* What you are asked to do
Please find the number of lines in the material below where the string "pages" occurs, and give only that number.

* Extracted material
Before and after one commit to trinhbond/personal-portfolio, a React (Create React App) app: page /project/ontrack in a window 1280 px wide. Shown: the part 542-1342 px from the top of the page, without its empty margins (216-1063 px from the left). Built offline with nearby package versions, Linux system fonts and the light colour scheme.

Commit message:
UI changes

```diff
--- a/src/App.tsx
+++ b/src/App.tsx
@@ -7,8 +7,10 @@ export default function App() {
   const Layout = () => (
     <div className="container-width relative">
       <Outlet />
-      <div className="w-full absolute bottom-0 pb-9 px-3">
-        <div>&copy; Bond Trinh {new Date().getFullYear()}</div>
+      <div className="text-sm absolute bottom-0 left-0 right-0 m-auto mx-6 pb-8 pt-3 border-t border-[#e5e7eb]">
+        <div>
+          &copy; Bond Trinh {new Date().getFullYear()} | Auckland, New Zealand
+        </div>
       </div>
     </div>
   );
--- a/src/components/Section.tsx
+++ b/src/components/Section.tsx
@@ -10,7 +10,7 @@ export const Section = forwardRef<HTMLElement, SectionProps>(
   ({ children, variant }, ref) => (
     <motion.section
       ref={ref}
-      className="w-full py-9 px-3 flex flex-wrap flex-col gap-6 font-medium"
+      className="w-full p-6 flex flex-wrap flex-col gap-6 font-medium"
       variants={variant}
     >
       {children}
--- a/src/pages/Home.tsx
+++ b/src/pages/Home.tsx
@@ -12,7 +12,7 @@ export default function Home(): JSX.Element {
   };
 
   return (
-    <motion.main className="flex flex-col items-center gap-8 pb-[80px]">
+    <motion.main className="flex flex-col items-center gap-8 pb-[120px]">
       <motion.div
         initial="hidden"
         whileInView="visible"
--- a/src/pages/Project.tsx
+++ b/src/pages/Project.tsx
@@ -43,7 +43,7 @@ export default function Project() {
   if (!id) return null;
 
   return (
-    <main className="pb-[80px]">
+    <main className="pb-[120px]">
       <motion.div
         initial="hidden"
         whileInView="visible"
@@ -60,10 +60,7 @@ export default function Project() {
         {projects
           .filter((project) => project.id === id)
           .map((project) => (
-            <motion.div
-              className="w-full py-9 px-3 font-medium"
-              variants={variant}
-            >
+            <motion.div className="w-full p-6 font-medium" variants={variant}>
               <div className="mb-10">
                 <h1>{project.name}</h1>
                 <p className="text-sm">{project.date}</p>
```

* Result
4